**WORK REQUIRED**
An exact restatement of the entire listing is needed, excluding all images.

##########

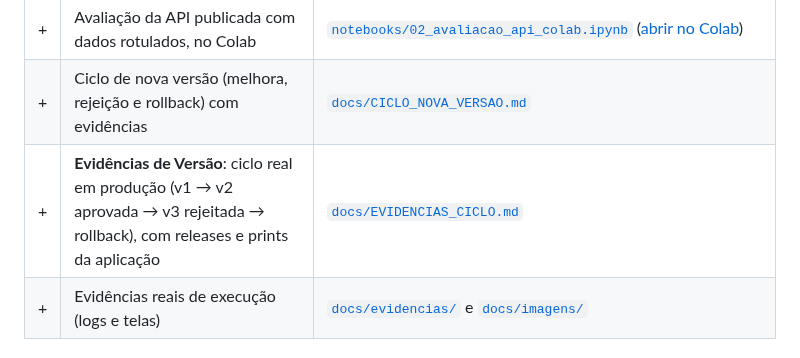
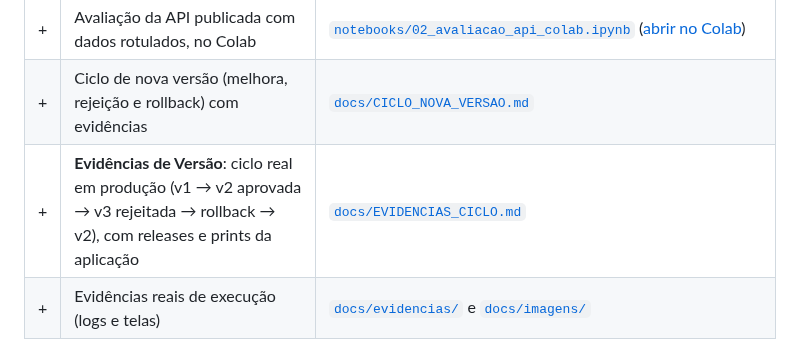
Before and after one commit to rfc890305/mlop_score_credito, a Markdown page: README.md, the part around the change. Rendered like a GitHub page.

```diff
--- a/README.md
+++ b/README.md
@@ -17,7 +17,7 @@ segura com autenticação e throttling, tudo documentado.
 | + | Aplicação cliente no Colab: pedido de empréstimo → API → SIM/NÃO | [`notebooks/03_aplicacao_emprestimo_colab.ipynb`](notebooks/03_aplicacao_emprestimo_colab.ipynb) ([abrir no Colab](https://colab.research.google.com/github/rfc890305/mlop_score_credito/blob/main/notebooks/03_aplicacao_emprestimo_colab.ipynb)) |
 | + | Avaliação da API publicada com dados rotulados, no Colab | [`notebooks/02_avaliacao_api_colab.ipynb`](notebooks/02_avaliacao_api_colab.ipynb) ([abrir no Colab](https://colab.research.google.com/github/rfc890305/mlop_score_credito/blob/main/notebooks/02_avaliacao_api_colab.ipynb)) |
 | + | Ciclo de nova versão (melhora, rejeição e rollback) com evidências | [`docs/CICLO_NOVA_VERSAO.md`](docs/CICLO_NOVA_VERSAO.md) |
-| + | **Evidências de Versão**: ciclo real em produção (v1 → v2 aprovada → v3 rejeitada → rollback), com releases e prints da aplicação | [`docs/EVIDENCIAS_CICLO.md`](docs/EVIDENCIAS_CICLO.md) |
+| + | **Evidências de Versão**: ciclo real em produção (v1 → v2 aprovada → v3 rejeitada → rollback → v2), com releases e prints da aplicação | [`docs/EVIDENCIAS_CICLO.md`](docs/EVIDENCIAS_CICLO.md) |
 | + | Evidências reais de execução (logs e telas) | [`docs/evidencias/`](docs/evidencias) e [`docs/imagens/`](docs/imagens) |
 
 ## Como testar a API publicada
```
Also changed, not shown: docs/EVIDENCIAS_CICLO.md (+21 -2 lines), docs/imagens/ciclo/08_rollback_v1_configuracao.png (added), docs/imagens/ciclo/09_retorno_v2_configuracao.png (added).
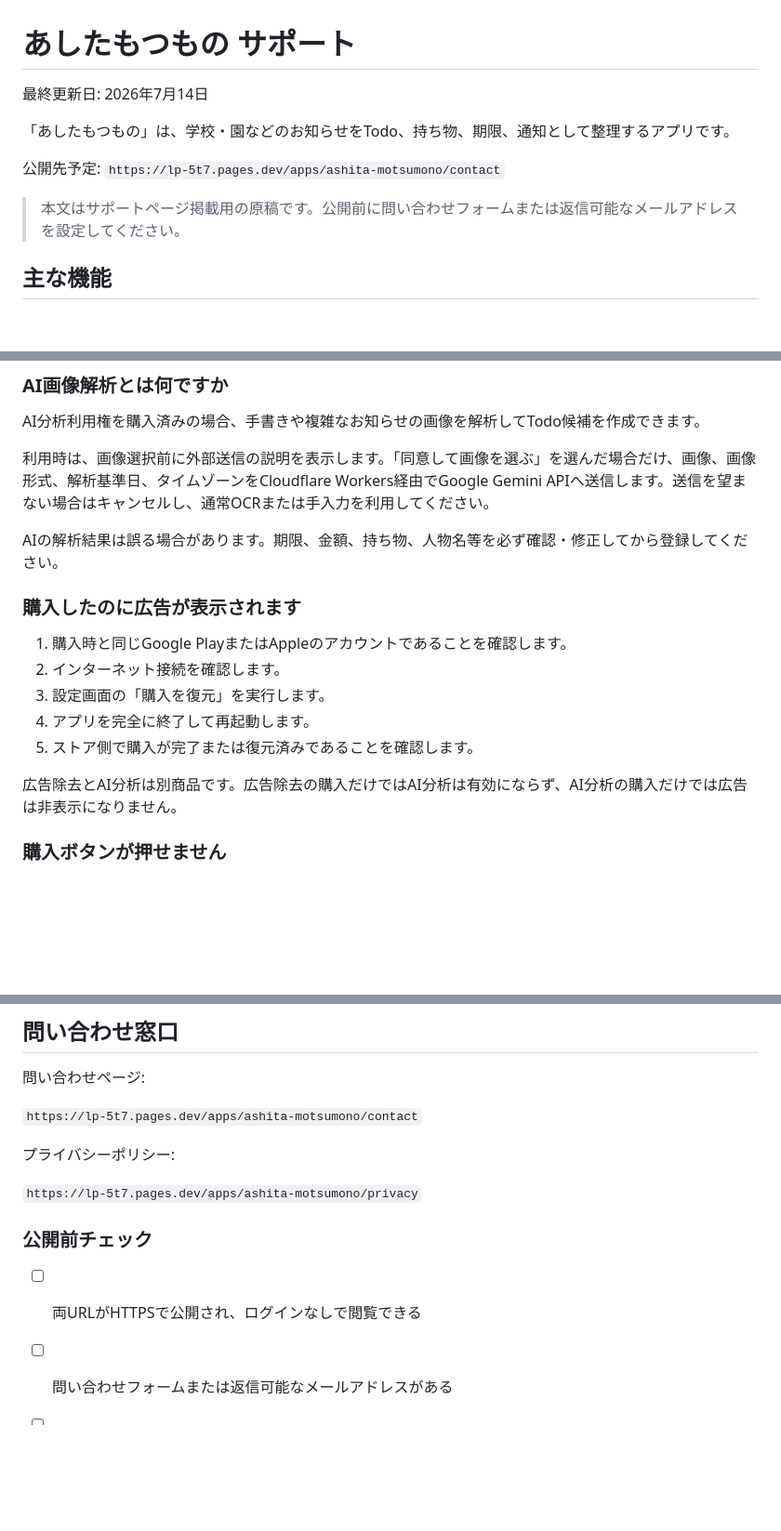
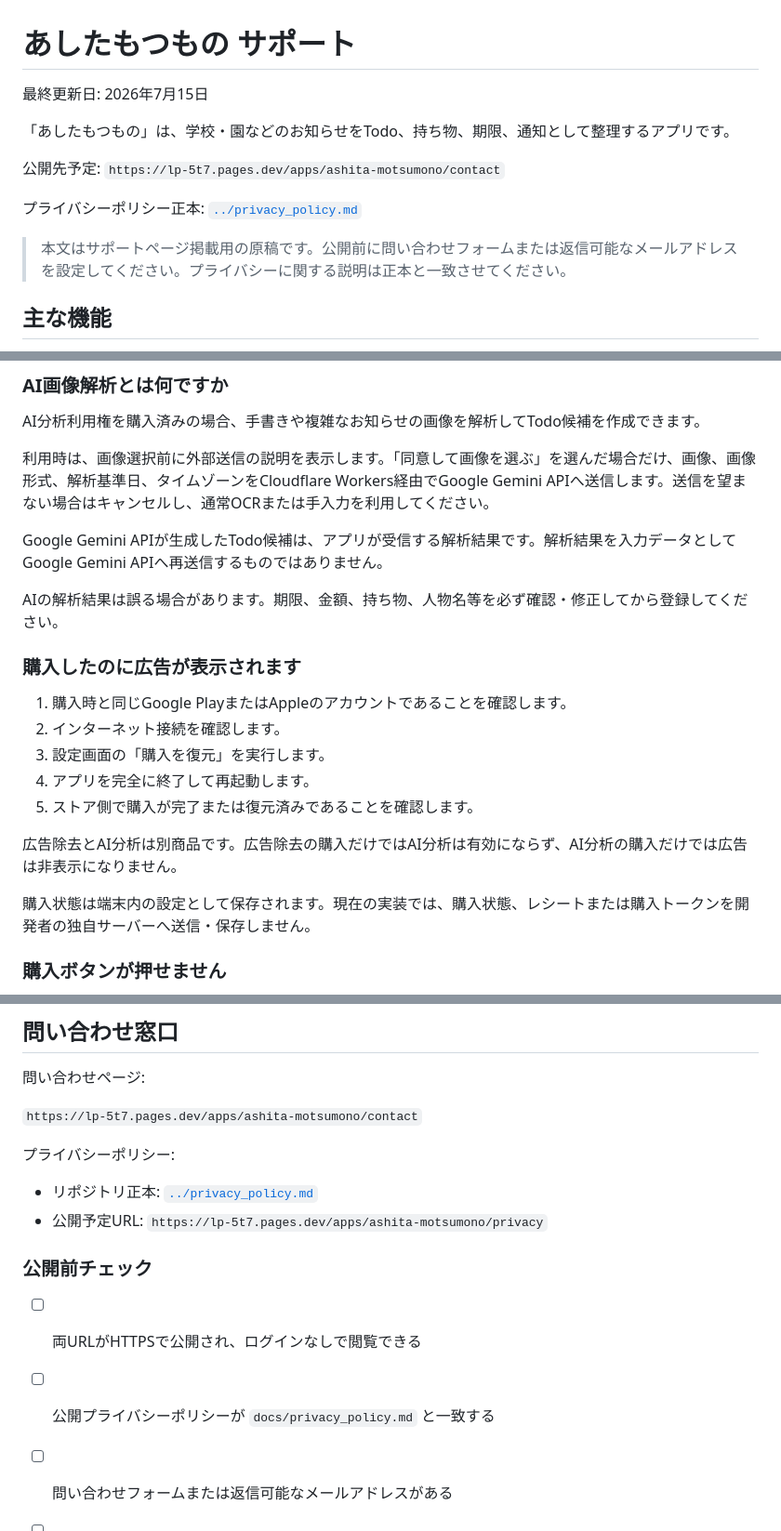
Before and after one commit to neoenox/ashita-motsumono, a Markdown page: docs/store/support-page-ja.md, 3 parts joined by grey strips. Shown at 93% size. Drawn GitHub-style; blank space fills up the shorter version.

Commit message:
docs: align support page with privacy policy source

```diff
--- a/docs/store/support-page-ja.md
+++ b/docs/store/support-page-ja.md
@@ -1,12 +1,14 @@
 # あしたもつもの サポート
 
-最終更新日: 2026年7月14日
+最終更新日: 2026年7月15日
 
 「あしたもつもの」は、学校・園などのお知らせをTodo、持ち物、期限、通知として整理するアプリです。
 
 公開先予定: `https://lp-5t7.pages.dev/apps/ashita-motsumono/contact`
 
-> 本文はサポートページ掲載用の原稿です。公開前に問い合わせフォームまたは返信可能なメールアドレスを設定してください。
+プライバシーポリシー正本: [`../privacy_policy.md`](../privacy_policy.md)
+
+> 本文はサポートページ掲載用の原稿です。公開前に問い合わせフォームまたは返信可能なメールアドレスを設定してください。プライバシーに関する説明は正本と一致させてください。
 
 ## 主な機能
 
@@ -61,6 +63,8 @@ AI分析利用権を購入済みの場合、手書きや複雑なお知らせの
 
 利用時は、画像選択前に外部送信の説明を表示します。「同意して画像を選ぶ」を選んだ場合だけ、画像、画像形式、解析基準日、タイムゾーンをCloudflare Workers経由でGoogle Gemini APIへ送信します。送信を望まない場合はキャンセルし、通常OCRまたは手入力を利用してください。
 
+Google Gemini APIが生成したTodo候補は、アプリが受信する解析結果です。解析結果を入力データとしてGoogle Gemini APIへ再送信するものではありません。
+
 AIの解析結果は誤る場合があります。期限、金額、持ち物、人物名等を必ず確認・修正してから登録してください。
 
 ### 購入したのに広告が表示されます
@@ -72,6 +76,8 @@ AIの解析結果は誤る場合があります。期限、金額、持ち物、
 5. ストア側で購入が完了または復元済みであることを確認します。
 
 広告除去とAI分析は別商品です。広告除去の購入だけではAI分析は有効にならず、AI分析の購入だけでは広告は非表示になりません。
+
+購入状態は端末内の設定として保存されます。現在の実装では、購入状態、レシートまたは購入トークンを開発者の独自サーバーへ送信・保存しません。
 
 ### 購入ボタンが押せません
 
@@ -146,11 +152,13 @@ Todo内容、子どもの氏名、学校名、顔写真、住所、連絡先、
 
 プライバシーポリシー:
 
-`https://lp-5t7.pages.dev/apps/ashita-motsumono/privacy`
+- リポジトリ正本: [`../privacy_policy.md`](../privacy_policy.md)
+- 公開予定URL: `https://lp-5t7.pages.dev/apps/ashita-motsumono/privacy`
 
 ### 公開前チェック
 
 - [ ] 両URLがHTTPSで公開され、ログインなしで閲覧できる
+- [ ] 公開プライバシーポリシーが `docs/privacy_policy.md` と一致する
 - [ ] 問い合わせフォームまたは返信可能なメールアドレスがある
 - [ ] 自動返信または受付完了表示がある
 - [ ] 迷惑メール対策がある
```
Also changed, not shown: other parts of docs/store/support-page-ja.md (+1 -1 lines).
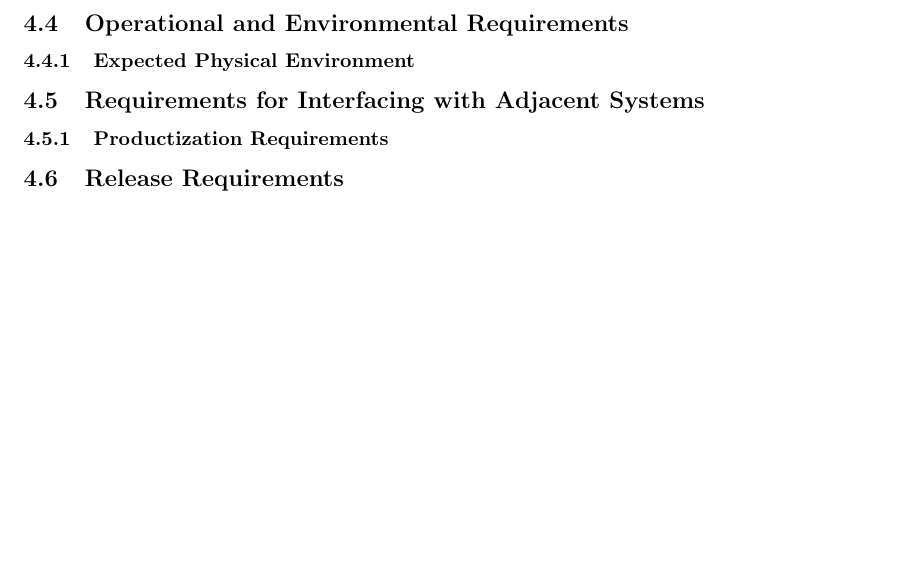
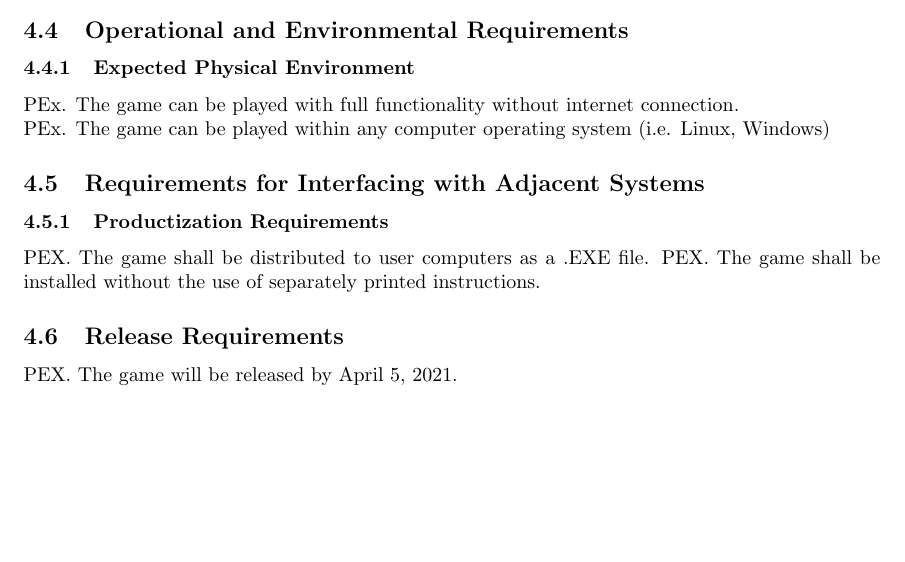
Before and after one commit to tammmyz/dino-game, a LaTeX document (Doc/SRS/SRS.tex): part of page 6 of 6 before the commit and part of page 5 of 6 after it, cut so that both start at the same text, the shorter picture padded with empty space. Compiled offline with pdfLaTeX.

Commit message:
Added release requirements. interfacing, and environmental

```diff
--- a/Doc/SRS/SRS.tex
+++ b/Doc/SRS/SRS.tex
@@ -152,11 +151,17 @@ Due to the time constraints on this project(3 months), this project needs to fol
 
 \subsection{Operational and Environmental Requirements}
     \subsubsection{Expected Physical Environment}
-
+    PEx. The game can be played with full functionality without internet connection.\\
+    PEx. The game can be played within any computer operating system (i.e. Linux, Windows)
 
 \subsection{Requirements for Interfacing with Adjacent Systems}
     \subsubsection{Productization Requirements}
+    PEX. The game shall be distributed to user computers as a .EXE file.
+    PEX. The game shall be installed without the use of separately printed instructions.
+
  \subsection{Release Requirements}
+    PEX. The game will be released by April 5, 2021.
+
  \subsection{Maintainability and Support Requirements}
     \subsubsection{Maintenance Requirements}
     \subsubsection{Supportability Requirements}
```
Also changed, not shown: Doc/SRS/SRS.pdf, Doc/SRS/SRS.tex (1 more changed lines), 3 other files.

##########

**WRITTEN ANSWER**
Before and after one commit to rfc890305/mlop_score_credito, a Markdown page: README.md, the part around the change. Rendered like a GitHub page.

```diff
--- a/README.md
+++ b/README.md
@@ -17,7 +17,7 @@ segura com autenticação e throttling, tudo documentado.
 | + | Aplicação cliente no Colab: pedido de empréstimo → API → SIM/NÃO | [`notebooks/03_aplicacao_emprestimo_colab.ipynb`](notebooks/03_aplicacao_emprestimo_colab.ipynb) ([abrir no Colab](https://colab.research.google.com/github/rfc890305/mlop_score_credito/blob/main/notebooks/03_aplicacao_emprestimo_colab.ipynb)) |
 | + | Avaliação da API publicada com dados rotulados, no Colab | [`notebooks/02_avaliacao_api_colab.ipynb`](notebooks/02_avaliacao_api_colab.ipynb) ([abrir no Colab](https://colab.research.google.com/github/rfc890305/mlop_score_credito/blob/main/notebooks/02_avaliacao_api_colab.ipynb)) |
 | + | Ciclo de nova versão (melhora, rejeição e rollback) com evidências | [`docs/CICLO_NOVA_VERSAO.md`](docs/CICLO_NOVA_VERSAO.md) |
-| + | **Evidências de Versão**: ciclo real em produção (v1 → v2 aprovada → v3 rejeitada → rollback), com releases e prints da aplicação | [`docs/EVIDENCIAS_CICLO.md`](docs/EVIDENCIAS_CICLO.md) |
+| + | **Evidências de Versão**: ciclo real em produção (v1 → v2 aprovada → v3 rejeitada → rollback → v2), com releases e prints da aplicação | [`docs/EVIDENCIAS_CICLO.md`](docs/EVIDENCIAS_CICLO.md) |
 | + | Evidências reais de execução (logs e telas) | [`docs/evidencias/`](docs/evidencias) e [`docs/imagens/`](docs/imagens) |
 
 ## Como testar a API publicada
```
Also changed, not shown: docs/EVIDENCIAS_CICLO.md (+21 -2 lines), docs/imagens/ciclo/08_rollback_v1_configuracao.png (added), docs/imagens/ciclo/09_retorno_v2_configuracao.png (added).
Before and after one commit to neoenox/ashita-motsumono, a Markdown page: docs/store/support-page-ja.md, 3 parts joined by grey strips. Shown at 93% size. Drawn GitHub-style; blank space fills up the shorter version.

Commit message:
docs: align support page with privacy policy source

```diff
--- a/docs/store/support-page-ja.md
+++ b/docs/store/support-page-ja.md
@@ -1,12 +1,14 @@
 # あしたもつもの サポート
 
-最終更新日: 2026年7月14日
+最終更新日: 2026年7月15日
 
 「あしたもつもの」は、学校・園などのお知らせをTodo、持ち物、期限、通知として整理するアプリです。
 
 公開先予定: `https://lp-5t7.pages.dev/apps/ashita-motsumono/contact`
 
-> 本文はサポートページ掲載用の原稿です。公開前に問い合わせフォームまたは返信可能なメールアドレスを設定してください。
+プライバシーポリシー正本: [`../privacy_policy.md`](../privacy_policy.md)
+
+> 本文はサポートページ掲載用の原稿です。公開前に問い合わせフォームまたは返信可能なメールアドレスを設定してください。プライバシーに関する説明は正本と一致させてください。
 
 ## 主な機能
 
@@ -61,6 +63,8 @@ AI分析利用権を購入済みの場合、手書きや複雑なお知らせの
 
 利用時は、画像選択前に外部送信の説明を表示します。「同意して画像を選ぶ」を選んだ場合だけ、画像、画像形式、解析基準日、タイムゾーンをCloudflare Workers経由でGoogle Gemini APIへ送信します。送信を望まない場合はキャンセルし、通常OCRまたは手入力を利用してください。
 
+Google Gemini APIが生成したTodo候補は、アプリが受信する解析結果です。解析結果を入力データとしてGoogle Gemini APIへ再送信するものではありません。
+
 AIの解析結果は誤る場合があります。期限、金額、持ち物、人物名等を必ず確認・修正してから登録してください。
 
 ### 購入したのに広告が表示されます
@@ -72,6 +76,8 @@ AIの解析結果は誤る場合があります。期限、金額、持ち物、
 5. ストア側で購入が完了または復元済みであることを確認します。
 
 広告除去とAI分析は別商品です。広告除去の購入だけではAI分析は有効にならず、AI分析の購入だけでは広告は非表示になりません。
+
+購入状態は端末内の設定として保存されます。現在の実装では、購入状態、レシートまたは購入トークンを開発者の独自サーバーへ送信・保存しません。
 
 ### 購入ボタンが押せません
 
@@ -146,11 +152,13 @@ Todo内容、子どもの氏名、学校名、顔写真、住所、連絡先、
 
 プライバシーポリシー:
 
-`https://lp-5t7.pages.dev/apps/ashita-motsumono/privacy`
+- リポジトリ正本: [`../privacy_policy.md`](../privacy_policy.md)
+- 公開予定URL: `https://lp-5t7.pages.dev/apps/ashita-motsumono/privacy`
 
 ### 公開前チェック
 
 - [ ] 両URLがHTTPSで公開され、ログインなしで閲覧できる
+- [ ] 公開プライバシーポリシーが `docs/privacy_policy.md` と一致する
 - [ ] 問い合わせフォームまたは返信可能なメールアドレスがある
 - [ ] 自動返信または受付完了表示がある
 - [ ] 迷惑メール対策がある
```
Also changed, not shown: other parts of docs/store/support-page-ja.md (+1 -1 lines).
Before and after one commit to tammmyz/dino-game, a LaTeX document (Doc/SRS/SRS.tex): part of page 6 of 6 before the commit and part of page 5 of 6 after it, cut so that both start at the same text, the shorter picture padded with empty space. Compiled offline with pdfLaTeX.

Commit message:
Added release requirements. interfacing, and environmental

```diff
--- a/Doc/SRS/SRS.tex
+++ b/Doc/SRS/SRS.tex
@@ -152,11 +151,17 @@ Due to the time constraints on this project(3 months), this project needs to fol
 
 \subsection{Operational and Environmental Requirements}
     \subsubsection{Expected Physical Environment}
-
+    PEx. The game can be played with full functionality without internet connection.\\
+    PEx. The game can be played within any computer operating system (i.e. Linux, Windows)
 
 \subsection{Requirements for Interfacing with Adjacent Systems}
     \subsubsection{Productization Requirements}
+    PEX. The game shall be distributed to user computers as a .EXE file.
+    PEX. The game shall be installed without the use of separately printed instructions.
+
  \subsection{Release Requirements}
+    PEX. The game will be released by April 5, 2021.
+
  \subsection{Maintainability and Support Requirements}
     \subsubsection{Maintenance Requirements}
     \subsubsection{Supportability Requirements}
```
Also changed, not shown: Doc/SRS/SRS.pdf, Doc/SRS/SRS.tex (1 more changed lines), 3 other files.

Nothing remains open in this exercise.